I dug this it out of a cupboard today and dusted it down – so many of the arguments about the legitimacy of the second chamber still hold true today. When I worked as a researcher for the Labour leader and front-bench in the House of Lords in the mid-nineties, we spent a lot of time amending hastily drafted and often draconian bills sent up from the Commons – and sometimes our amendments even survived going back to the Commons. But, of course, the fact that the Lords was not elected always meant it was hobbled – until this week. My argument, in 1997, that we needed an elected second chamber (and, in hindsight, it was a grave error of the Blair government not to push straight for this), is still true today, I believe.

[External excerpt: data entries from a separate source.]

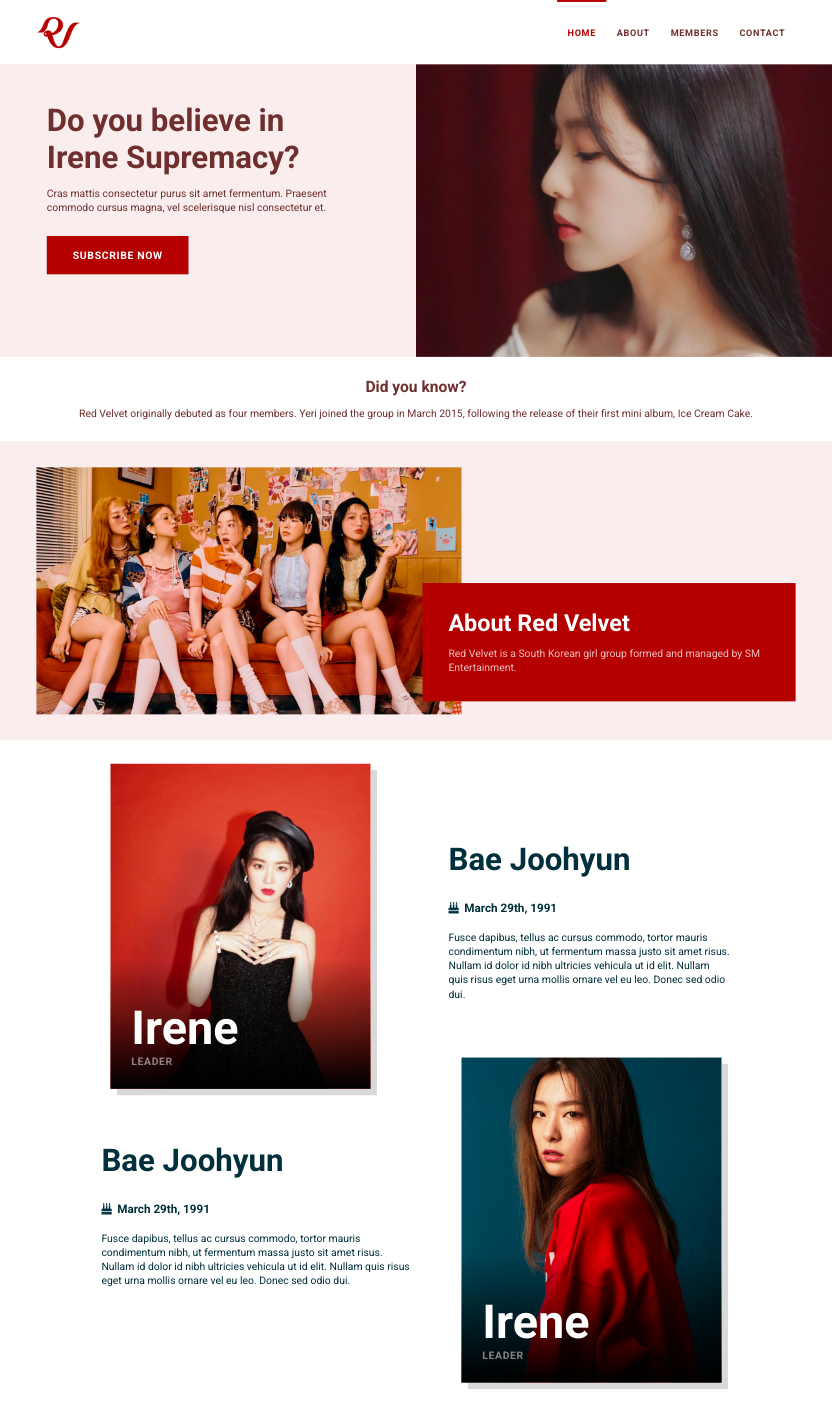
Repository: stillnotdavid/eternity-university
Page: app/index.html
An editor plug-in stored every save of this project. The page is shown before and after the next save, followed by the edit.
The browser window is 1280 px wide. The pictures show the whole page, at 65% of full size.
The style sheet was rebuilt from its Sass, Less or Tailwind sources for each picture, by a compiler version that may differ from the author's.

Above is the page before, as saved 2021-12-05 21:16:34.

### app/index.html
<!doctype html>
<html class="no-js" lang="">

<head>
  <meta charset="utf-8">
  <meta name="description" content="">

  <meta name="viewport" content="width=device-width, initial-scale=1, shrink-to-fit=no">
  <title>Red Velvet Fansite</title>
  <link rel="apple-touch-icon" href="apple-touch-icon.png">
  <link rel="stylesheet" href="https://use.fontawesome.com/releases/v5.15.4/css/all.css"
    integrity="sha384-DyZ88mC6Up2uqS4h/KRgHuoeGwBcD4Ng9SiP4dIRy0EXTlnuz47vAwmeGwVChigm" crossorigin="anonymous">
  <!-- Place favicon.ico in the root directory -->
  <!-- build:css styles/vendor.css -->
  <!-- endbuild -->
  <!-- build:css styles/main.css -->
  <link rel="stylesheet" href="styles/main.css">
  <!-- endbuild -->
  <!-- build:js scripts/modernizr.js -->
  <script src="scripts/modernizr.js"></script>
  <!-- endbuild -->
</head>

<body>
  <!--[if IE]>
      <p class="browserupgrade">You are using an <strong>outdated</strong> browser. Please <a href="http://browsehappy.com/">upgrade your browser</a> to improve your experience.</p>
    <![endif]-->
  <header class="header">
    <div class="container header__container">
      <a class="header__logo" href="#"><img class="header__logo-image" src="images/logo.png"
          alt="Red Velvet Logo" /></a>
      <nav class="header__nav">
        <ul class="header__nav-links">
          <li class="header__nav-item">
            <a class="header__nav-link header__nav-link--active" href="">Home</a>
          </li>
          <li class="header__nav-item">
            <a class="header__nav-link" href="">About</a>
          </li>
          <li class="header__nav-item">
            <a class="header__nav-link" href="">Members</a>
          </li>
          <li class="header__nav-item">
            <a class="header__nav-link" href="">Contact</a>
          </li>
        </ul>
      </nav>
    </div>
  </header>
  <section class="hero">
    <div class="container--half">
      <div class="hero__cta">
        <h1>Do you believe in Irene Supremacy?</h1>
        <p>Cras mattis consectetur purus sit amet fermentum. Praesent commodo cursus magna,
          vel scelerisque nisl
          consectetur et.</p>
        <a class="button-primary" href="">Subscribe Now</a>
      </div>
    </div>
    <div class="hero__image">
    </div>
  </section>
  <section class="trivia">
    <div class="container trivia__container">
      <div class="trivia__title">Did you know?</div>
      <p class="no-margin--bottom">Red Velvet originally debuted as four members. Yeri joined the group in March 2015,
        following the release of
        their first mini album, Ice Cream Cake.</p>
    </div>
  </section>
  <section class="about">
    <div class="container about__container">
      <img class="about__image" src="images/group.png" alt="Red Velvet Sitting!">
      <div class="about__text">
        <h2>About Red Velvet</h2>
        <p class="light">Red Velvet is a South Korean girl group formed and managed by SM Entertainment.</p>
      </div>
    </div>
  </section>
  <section class="members">
    <div class="container members__container">
      <div class="member">
        <div class="member__photo">
          <div class="member__photo-image member__irene">
            <div class="member__name">Irene</div>
            <div class="member__position">Leader</div>
          </div>
        </div>
        <div class="member__info">
          <h3>Bae Joohyun</h3>
          <h4 class="member__info-birthdate">
            <i class="fas fa-birthday-cake margin-right--small"></i> March 29th, 1991
          </h4>
          <p class="member__info-description">Fusce dapibus, tellus ac cursus commodo, tortor mauris condimentum nibh,
            ut fermentum massa justo sit amet
            risus. Nullam id dolor id nibh ultricies vehicula ut id elit. Nullam quis risus eget urna mollis ornare vel
            eu
            leo. Donec sed odio dui.</p>
        </div>
      </div>
      <div class="member member--reverse">
        <div class="member__photo">
          <div class="member__photo-image member__seulgi">
            <div class="member__name">Irene</div>
            <div class="member__position">Leader</div>
          </div>
        </div>
        <div class="member__info">
          <h3>Bae Joohyun</h3>
          <h4 class="member__info-birthdate">
            <i class="fas fa-birthday-cake margin-right--small"></i> March 29th, 1991
          </h4>
          <p class="member__info-description">Fusce dapibus, tellus ac cursus commodo, tortor mauris condimentum nibh,
            ut fermentum massa justo sit amet
            risus. Nullam id dolor id nibh ultricies vehicula ut id elit. Nullam quis risus eget urna mollis ornare vel
            eu
            leo. Donec sed odio dui.</p>
        </div>
      </div>
    </div>
  </section>

  <!-- build:js scripts/vendor.js -->
  <!-- endbuild -->
  <!-- build:js scripts/main.js -->
  <script src="scripts/main.js"></script>
  <!-- endbuild -->
</body>

</html>

### app/styles/main.scss
@import 'partials/colors';
@import 'partials/spacing';
@import 'partials/typography';
@import 'partials/utilities';

@import 'components/button';
@import 'components/header';
@import 'components/hero';
@import 'components/trivia';
@import 'components/about';
@import 'components/members';


* {
  box-sizing: border-box;
}

html,
body {
  padding: 0;
  margin: 0;
}

.container {
  display: flex;
  width: 100%;
  max-width: 1200px;
  margin: 0 auto;
  padding: 0 $spacing-large;

  &--half {
    width: 100%;
    max-width: 600px;
    margin-left: auto;
    padding: 0 $spacing-xlarge;
  }
}

### app/styles/partials/_colors.scss
$color-primary: #B50000;
$color-secondary: #6F2F2F;
$color-tertiary: #00303B;

$background-primary: #F9EDED;


$colors: ("primary": $color-primary,
  "secondary": $color-secondary);


@each $name,
$color in $colors {
  .background {

    &--#{$name} {
      background-color: #{$color};
    }
  }
}

@each $name,
$color in $colors {
  .color {

    &--#{$name} {
      color: #{$color} !important;
    }
  }
}

### app/styles/partials/_spacing.scss
$spacing-xsmall: 2px;
$spacing-small: 4px;
$spacing-medium: 8px;
$spacing-large: 16px;
$spacing-xlarge: 32px;

### app/styles/partials/_typography.scss
@import url('https://fonts.googleapis.com/css2?family=Roboto:wght@400;500;700&display=swap');


body,
html {
  font-family: 'Roboto', sans-serif;
}


$font-small: 14px;
$font-medium: 16px;
$font-large: 18px;
$font-xlarge: 24px;
$font-xxxlarge: 48px;

$font-regular: 400;
$font-bold: 700;


h1 {
  font-size: $font-xxxlarge;
  font-weight: $font-bold;
  color: $color-secondary;
  margin: $spacing-medium 0;
}

h2 {
  font-size: 36px;
  margin: 0;
}

h3 {
  font-size: 48px;
  margin: 0 0 36px 0;
  color: $color-tertiary;
}

h4 {
  font-size: $font-large;
  font-weight: $font-bold;
  color: $color-tertiary;
}

p {
  font-size: $font-medium;
  color: $color-secondary;
  line-height: 22px;

  &.light {
    color: rgba(255, 255, 255, .75);
  }
}

### app/styles/partials/_utilities.scss
$sides: top,
bottom,
left,
right;

@each $side in $sides {
  .no-margin {
    margin: 0;

    &--#{$side} {
      margin-#{$side}: 0;
    }
  }
}

@each $side in $sides {
  .no-padding {
    padding: 0;

    &--#{$side} {
      padding-#{$side}: 0;
    }
  }
}

$spacing: ("small": 4px, "medium": 8px, "large": 16px);

@each $side in $sides {
  .margin {

    &-#{$side} {

      @each $size,
      $value in $spacing {
        &--#{$size} {
          margin-#{$side}: $value;
        }
      }
    }
  }
}

### app/styles/components/_button.scss
.button-primary {
  display: inline-block;
  background-color: $color-primary;
  padding: 20px 40px;
  text-decoration: none;
  color: white;
  font-size: $font-medium;
  font-weight: $font-bold;
  text-transform: uppercase;
  letter-spacing: 1px;
  margin: $spacing-large 0;
}

### app/styles/components/_header.scss
$_logo-height: 50px;


.header {

  &__container {
    justify-content: space-between;
  }

  &__logo {
    display: flex;
    align-items: center;

    &-image {
      height: $_logo-height;
    }
  }

  &__nav {

    &-links {
      display: flex;
      list-style-type: none;
      padding: 0;
      margin: 0;
    }

    &-item {
      display: flex;
    }

    &-link {
      padding: 40px $spacing-large;
      text-decoration: none;
      color: $color-secondary;
      text-transform: uppercase;
      font-size: $font-small;
      font-weight: $font-bold;
      letter-spacing: 1px;
      border-top: 3px solid transparent;

      &:hover,
      &--active {
        color: $color-primary;
        border-top: 3px solid $color-primary;
      }
    }
  }
}

### app/styles/components/_hero.scss
$_hero-height: 450px;

.hero {
  height: $_hero-height;
  background: $background-primary;
  display: flex;

  &__container {
    align-items: center;
  }

  &__cta {
    flex: 0 0 50%;
    padding: 50px 100px 50px 0;
  }

  &__image {
    flex: 0 0 50%;
    height: 100%;
    background-image: url('../../images/hero.jpeg');
    background-size: cover;
    background-position: center center;
  }
}

### app/styles/components/_trivia.scss
.trivia {
  text-align: center;
  padding: $spacing-xlarge;

  &__container {
    flex-direction: column;
  }

  &__title {
    font-size: $font-xlarge;
    font-weight: $font-bold;
    color: $color-secondary;
  }
}

### app/styles/components/_about.scss
.about {
  background: $background-primary;
  padding: 40px 0;

  &__container {
    align-items: flex-end;
  }

  &__image {
    height: 380px;
  }

  &__text {
    background: $color-primary;
    color: white;
    padding: 40px;
    margin-left: -60px;
    margin-bottom: 20px;

    p {
      margin-bottom: 0;
    }
  }
}

### app/styles/components/_members.scss
.members {
  &__container {
    flex-direction: column;
  }
}

.member {
  display: flex;
  align-items: center;

  &--reverse {
    flex-direction: row-reverse;
    margin-top: -120px;

    .member__photo-image {
      margin-left: 70px;
    }

    .member__info {
      padding: 100px 0 100px 100px;
    }
  }

  &__photo {
    flex: 0 1 50%;
    display: flex;
    padding: 36px 0;

    &-image {
      height: 500px;
      width: 400px;
      background-size: cover;
      background-position: center center;
      margin-left: auto;
      margin-right: 70px;
      box-shadow: 10px 10px 0 rgba(0, 0, 0, .15);
      display: flex;
      padding: $spacing-xlarge;
      flex-direction: column;
      justify-content: flex-end;
      position: relative;

      &:before {
        background: linear-gradient(to top, black, transparent);
        height: 200px;
        width: 100%;
        position: absolute;
        content: '';
        bottom: 0;
        left: 0;
        z-index: 1;
      }
    }
  }

  &__info {
    flex: 0 1 50%;
    padding: 100px 100px 100px 50px;

    &-description {
      color: $color-tertiary;
    }
  }

  &__name {
    font-size: 72px;
    font-weight: $font-bold;
    color: white;
    z-index: 2;
  }

  &__position {
    font-size: $font-medium;
    font-weight: $font-bold;
    text-transform: uppercase;
    letter-spacing: 1px;
    color: rgba(255, 255, 255, .50);
    z-index: 2;
  }

  &__irene {
    background-image: url('../../images/member__irene.jpeg');
  }

  &__seulgi {
    background-image: url('../../images/member__seulgi.png');
  }
}

Loaded but not shown: app/scripts/main.js (common file)

After the next save:
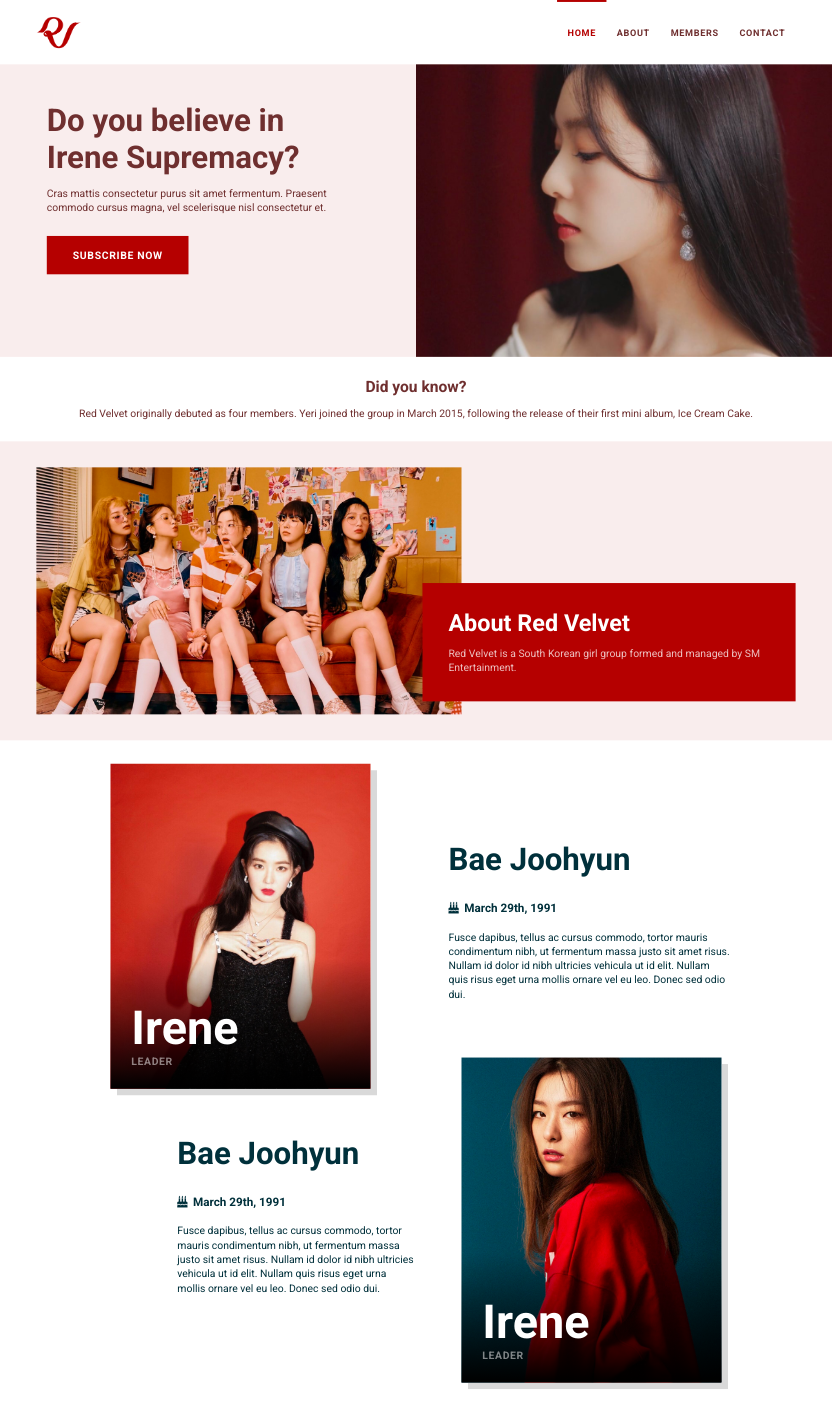
Saved 18 s later.
--- a/app/styles/components/_members.scss
+++ b/app/styles/components/_members.scss
@@ -18,6 +18,7 @@
 
     .member__info {
       padding: 100px 0 100px 100px;
+      flex-basis: 40%;
     }
   }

Here’s the paper – one of two that the Institute for Public Policy Research published – the other from John Osmond, then Director of the Institute for Welsh Affairs. I haven’t included his for copyright reasons.